Lessons from RNIB

Money - sLast week Third Sector reported on the job losses looming at RNIB, following their unsuccessful attempt to develop a commercial services division. It would seem that, instead of making a profit to contribute to the charity, RNIB Solutions has been loss-making for three consecutive years, and has sadly cost the charity around £10m over that time.

Making good money from providing commercial services isn’t easy for anyone – if it was, the financial pressures on the sector wouldn’t exist, and I’d be out of a job. But from the wording of their consultation document, it sounds like the folks at RNIB have made some fairly basic errors; ones which are unfortunately rather common when charities try to grow commercial income. The most obvious is proliferation – the mistaken idea that you can grow by ‘doing more stuff’ – and it happens pretty much by default whenever there’s a lack of strategy.

I can count at least a dozen engagements in the last two years, during the first week of which I’ve been sent a list of the business ideas collected from the team. It invariably runs to several pages and is overwhelmingly tactical: each idea an extension of what’s already being done – another training course, another work-book, another conference – all of which will inevitably have diminishing returns. They’re attractive because they’re easy to deliver and they feel low-risk, but each one adds complexity, increases workload and ultimately creates the RNIB situation, which they summed up as: “highly complex, very manual, built on outdated infrastructure and neither efficient nor scalable”.

The antidote to that RNIB situation is to have a clear commercial strategy, based around a small number of big opportunities. To get that, just ask yourself: where is the greatest market opportunity, who will be the paying customers, what are the problems you can help them solve, and why should they use you?
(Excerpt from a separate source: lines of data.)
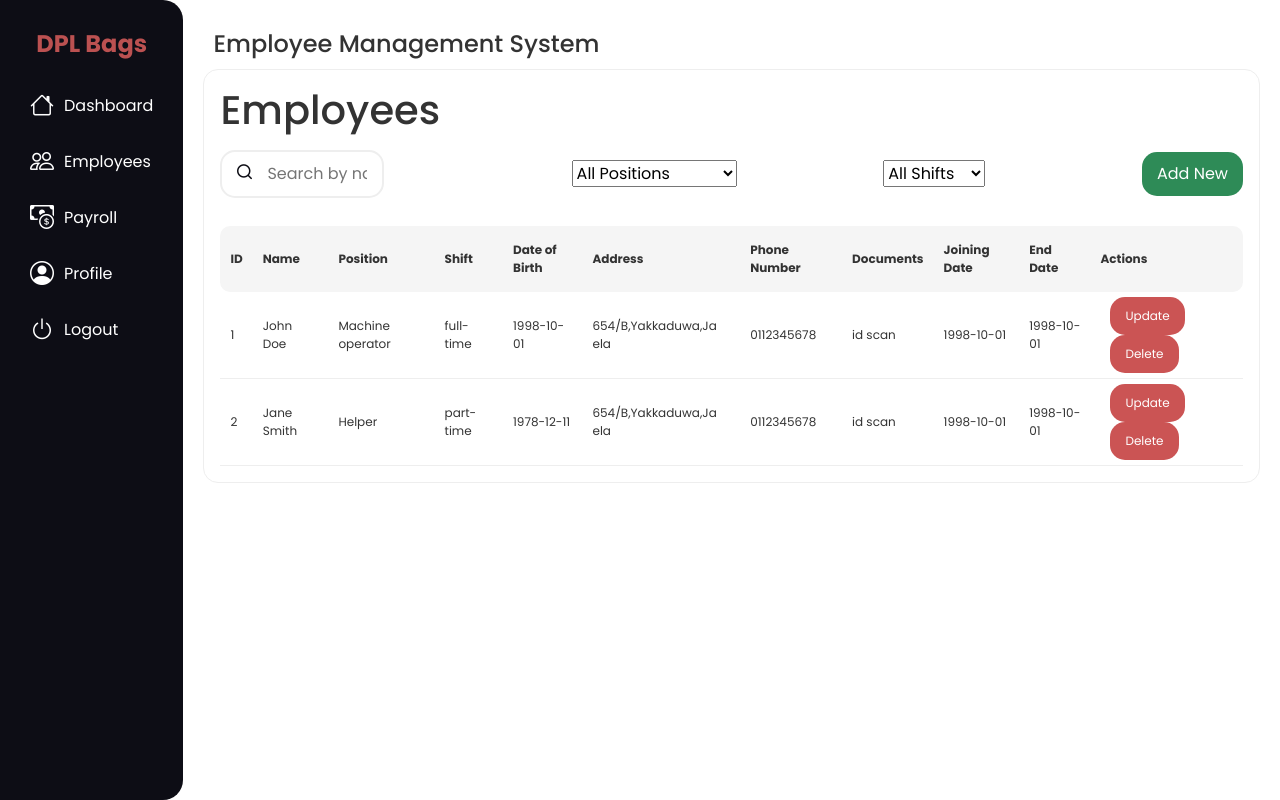
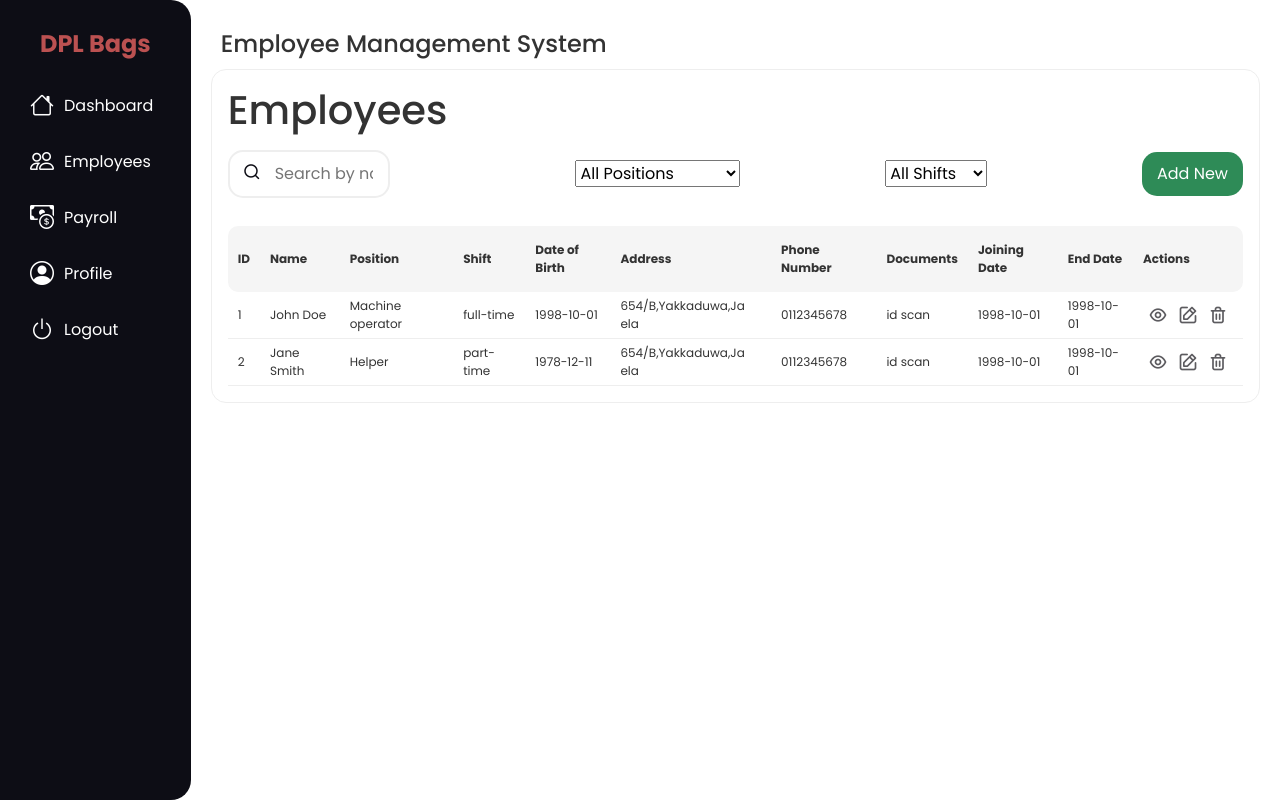
Before and after one commit to Dushani-Ranasinghe/payroll-system, a React (Create React App) app in the folder client/: page /dashboard/employees in a window 1280 px wide. Built offline with nearby package versions, Linux system fonts and the light colour scheme.

Commit message:
changed action buttons to icons

```diff
--- a/client/src/App.css
+++ b/client/src/App.css
@@ -5,6 +5,7 @@
   --primary-black-color: #0d0d15;
   --primary-white-color: #ffffff;
   --primary-gray-color: #f5f5f5;
+  --primary-blue-color:#007bff;
 
   /* Secondary Colors */
   --secondary-color-light: #f99b9b;
@@ -153,3 +154,34 @@ a:hover {
   font-size: 18px; /* Adjust icon size */
   pointer-events: none; /* Ensure the icon does not interfere with typing */
 }
+td i {
+  cursor: pointer; /* Make icons clickable */
+  font-size: 20px; /* Adjust the size of the icons */
+  margin: 0 5px; /* Space out the icons */
+  color: var(--text-color-light); /* Adjust the color */
+  transition: color 0.3s ease; /* Smooth transition on hover */
+}
+
+td i:hover {
+  color: var(--primary-black-color); /* Change color on hover */
+}
+.action-column {
+  white-space: nowrap;
+}
+.action-column i {
+    transition: transform 0.3s ease, color 0.3s ease;
+  }
+.action-column i:nth-child(1):hover {
+    color: var(--accent-color-green);
+    transform: scale(1.2);
+  }
+
+  .action-column i:nth-child(2):hover {
+    color: var(--primary-blue-color);
+    transform: scale(1.2);
+  }
+
+  .action-column i:nth-child(3):hover {
+    color: var(--primary-red-color);
+    transform: scale(1.2);
+  }
--- a/client/src/pages/Employees.js
+++ b/client/src/pages/Employees.js
@@ -45,6 +45,9 @@ const Employees = () => {
   };
 
   const handleUpdate = (id) => {
+    // Logic to update an employee
+  };
+  const handleView = (id) => {
     // Logic to update an employee
   };
 
@@ -123,9 +126,22 @@ const Employees = () => {
               <td>{emp.documents}</td>
               <td>{emp.start_date}</td>
               <td>{emp.end_date}</td>
-              <td>
-                <button onClick={() => handleUpdate(emp.id)}>Update</button>
-                <button onClick={() => handleDelete(emp.id)}>Delete</button>
+              <td className="action-column">
+                <i
+                  className="uil uil-eye view-icon"
+                  onClick={() => handleView(emp.id)}
+                  title="View"
+                ></i>
+                <i
+                  className="uil uil-edit edit-icon"
+                  onClick={() => handleUpdate(emp.id)}
+                  title="Edit"
+                ></i>
+                <i
+                  className="uil uil-trash-alt delete-icon"
+                  onClick={() => handleDelete(emp.id)}
+                  title="Delete"
+                ></i>
               </td>
             </tr>
           ))}
--- a/client/src/pages/Salaries.js
+++ b/client/src/pages/Salaries.js
@@ -3,8 +3,48 @@ import "../styles/Salaries.css";
 
 // Sample salary data
 const initialSalaries = [
-  { id: 1, name: "John Doe", position: "Machine operator", shift: "full-time", month: "August", year: 2024, basic: 21500, noPay: 2, noPayAmount: 860, transport: 2000, attendance: 1000, otHours: 29, otRate: 127, grossSalary: 0, epfEmployee: 0, epfEmployer: 0, etf: 0, netSalary: 0, isEligibleForEPFETF: true },
-  { id: 2, name: "Jane Smith", position: "Helper", shift: "part-time", month: "August", year: 2024, basic: 17000, noPay: 2.5, noPayAmount: 680, transport: 2000, attendance: 1000, otHours: 32, otRate: 127, grossSalary: 0, epfEmployee: 0, epfEmployer: 0, etf: 0, netSalary: 0, isEligibleForEPFETF: false },
+  {
+    id: 1,
+    name: "John Doe",
+    position: "Machine operator",
+    shift: "full-time",
+    month: "August",
+    year: 2024,
+    basic: 21500,
+    noPay: 2,
+    noPayAmount: 860,
+    transport: 2000,
+    attendance: 1000,
+    otHours: 29,
+    otRate: 127,
+    grossSalary: 0,
+    epfEmployee: 0,
+    epfEmployer: 0,
+    etf: 0,
+    netSalary: 0,
+    isEligibleForEPFETF: true,
+  },
+  {
+    id: 2,
+    name: "Jane Smith",
+    position: "Helper",
+    shift: "part-time",
+    month: "August",
+    year: 2024,
+    basic: 17000,
+    noPay: 2.5,
+    noPayAmount: 680,
+    transport: 2000,
+    attendance: 1000,
+    otHours: 32,
+    otRate: 127,
+    grossSalary: 0,
+    epfEmployee: 0,
+    epfEmployer: 0,
+    etf: 0,
+    netSalary: 0,
+    isEligibleForEPFETF: false,
+  },
   // Add more salary data as needed
 ];
 
@@ -17,7 +57,16 @@ const Salaries = () => {
   const [selectedYear, setSelectedYear] = useState(2024);
 
   const calculateSalary = (salary) => {
-    const { basic, noPay, noPayAmount, transport, attendance, otHours, otRate, isEligibleForEPFETF } = salary;
+    const {
+      basic,
+      noPay,
+      noPayAmount,
+      transport,
+      attendance,
+      otHours,
+      otRate,
+      isEligibleForEPFETF,
+    } = salary;
 
     // Calculate No Pay Deduction
     const noPayDeduction = noPay * noPayAmount;
@@ -50,23 +99,40 @@ const Salaries = () => {
   const handleUpdate = (id) => {
     // Logic to update a salary entry
   };
+  const handleView = (id) => {
+    // Logic to update a salary entry
+  };
 
   // Filter and calculate salaries based on the selected month and year
-  const filteredSalaries = salaries.map((salary) => {
+  const filteredSalaries = salaries
+    .map((salary) => {
       const calculatedValues = calculateSalary(salary);
       return { ...salary, ...calculatedValues };
-  }).filter((salary) => {
-    const matchesSearch = salary.name.toLowerCase().includes(searchTerm.toLowerCase());
-    const matchesPosition = selectedPosition === "All" || salary.position === selectedPosition;
-    const matchesShift = selectedShift === "All" || salary.shift === selectedShift;
+    })
+    .filter((salary) => {
+      const matchesSearch = salary.name
+        .toLowerCase()
+        .includes(searchTerm.toLowerCase());
+      const matchesPosition =
+        selectedPosition === "All" || salary.position === selectedPosition;
+      const matchesShift =
+        selectedShift === "All" || salary.shift === selectedShift;
       const matchesMonth = salary.month === selectedMonth;
       const matchesYear = salary.year === selectedYear;
-    return matchesSearch && matchesPosition && matchesShift && matchesMonth && matchesYear;
+      return (
+        matchesSearch &&
+        matchesPosition &&
+        matchesShift &&
+        matchesMonth &&
+        matchesYear
+      );
     });
 
   return (
     <div className="salary-container">
-      <h1>Salaries for {selectedMonth} {selectedYear}</h1>
+      <h1>
+        Salaries for {selectedMonth} {selectedYear}
+      </h1>
       <div className="navbar">
         <div className="search-input-container">
           <i className="uil uil-search search-icon"></i>
@@ -77,19 +143,28 @@ const Salaries = () => {
             onChange={(e) => setSearchTerm(e.target.value)}
           />
         </div>
-        <select value={selectedPosition} onChange={(e) => setSelectedPosition(e.target.value)}>
+        <select
+          value={selectedPosition}
+          onChange={(e) => setSelectedPosition(e.target.value)}
+        >
           <option value="All">All Positions</option>
           <option value="Machine operator">Machine operator</option>
           <option value="Helper">Helper</option>
           {/* Add more positions as needed */}
         </select>
-        <select value={selectedShift} onChange={(e) => setSelectedShift(e.target.value)}>
+        <select
+          value={selectedShift}
+          onChange={(e) => setSelectedShift(e.target.value)}
+        >
           <option value="All">All Shifts</option>
           <option value="full-time">Full-Time</option>
           <option value="part-time">Part-Time</option>
           {/* Add more shifts as needed */}
         </select>
-        <select value={selectedMonth} onChange={(e) => setSelectedMonth(e.target.value)}>
+        <select
+          value={selectedMonth}
+          onChange={(e) => setSelectedMonth(e.target.value)}
+        >
           <option value="January">January</option>
           <option value="February">February</option>
           <option value="March">March</option>
@@ -103,7 +178,10 @@ const Salaries = () => {
           <option value="November">November</option>
           <option value="December">December</option>
         </select>
-        <select value={selectedYear} onChange={(e) => setSelectedYear(e.target.value)}>
+        <select
+          value={selectedYear}
+          onChange={(e) => setSelectedYear(e.target.value)}
+        >
           <option value={2024}>2024</option>
           <option value={2023}>2023</option>
           <option value={2022}>2022</option>
@@ -139,20 +217,39 @@ const Salaries = () => {
               <td>{salary.name}</td>
               <td>{salary.position}</td>
               <td>{salary.shift}</td>
-              <td>{salary.isEligibleForEPFETF ? "Eligible" : "Not Eligible"}</td>
+              <td>
+                {salary.isEligibleForEPFETF ? "Eligible" : "Not Eligible"}
+              </td>
               <td>{salary.basic}</td>
-              <td>{salary.noPay} x {salary.noPayAmount}</td>
+              <td>
+                {salary.noPay} x {salary.noPayAmount}
+              </td>
               <td>{salary.transport}</td>
               <td>{salary.attendance}</td>
-              <td>{salary.otHours} x {salary.otRate}</td>
+              <td>
+                {salary.otHours} x {salary.otRate}
+              </td>
               <td>{salary.grossSalary.toFixed(2)}</td>
               <td>{salary.epfEmployee.toFixed(2)}</td>
               <td>{salary.epfEmployer.toFixed(2)}</td>
               <td>{salary.etf.toFixed(2)}</td>
               <td>{salary.netSalary.toFixed(2)}</td>
-              <td>
-                <button onClick={() => handleUpdate(salary.id)}>Update</button>
-                <button onClick={() => handleDelete(salary.id)}>Delete</button>
+              <td className="action-column">
+                <i
+                  className="uil uil-eye view-icon"
+                  onClick={() => handleView(salary.id)}
+                  title="View"
+                ></i>
+                <i
+                  className="uil uil-edit edit-icon"
+                  onClick={() => handleUpdate(salary.id)}
+                  title="Edit"
+                ></i>
+                <i
+                  className="uil uil-trash-alt delete-icon"
+                  onClick={() => handleDelete(salary.id)}
+                  title="Delete"
+                ></i>
               </td>
             </tr>
           ))}
```
Lines whose indentation alone changed are shown as unchanged.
They’re simple questions, but their power is in the way they shift the conversation from “what else can we sell”, to “how can we best solve their problem”. And you’ll know it’s working when your marketing changes from “these are the services we offer” to “these are the results we can help you achieve”.

The reality is this: most of the commercial services that charities provide are to organisations that could help improve the lives of that charity’s beneficiaries, but the primary driver for those organisations is not altruism, it’s financial. You want employers to better look after their disabled staff? Show them the productivity gains, the absence and recruitment savings. You want consumer businesses to provide better access and services to people you support? Build your case studies around customer acquisition, loyalty and lifetime value; highlight the exemplars and show the others what they’re missing. Recognise the value you can add, shout about it and above all, charge for it.

That’s what will take your business from subsistence to surplus; from a £1,500 training course for an HR team, to a £150,000 consulting engagement for the retail director of 500 branches. And ultimately, that’s how you can best help those organisations to help the people you’re here to serve.

What’s happened with RNIB Solutions is a real shame. They have a great brand and no doubt they have a huge amount of value to offer. But building a profitable commercial services division takes more than hard work and subject matter expertise. It takes commercial skills in marketing and sales, genuine customer understanding, and a relentless strategic focus on the biggest opportunities to scale up your income and your impact. Without those, it’s just an expensive sideshow.

This article was originally published in Third Sector Magazine on 29th August 2017

Leave a Reply

Fill in your details below or click an icon to log in:

WordPress.com Logo

You are commenting using your WordPress.com account. Log Out / Change )

Twitter picture

You are commenting using your Twitter account. Log Out / Change )

Facebook photo

You are commenting using your Facebook account. Log Out / Change )

Google+ photo

You are commenting using your Google+ account. Log Out / Change )

Connecting to %s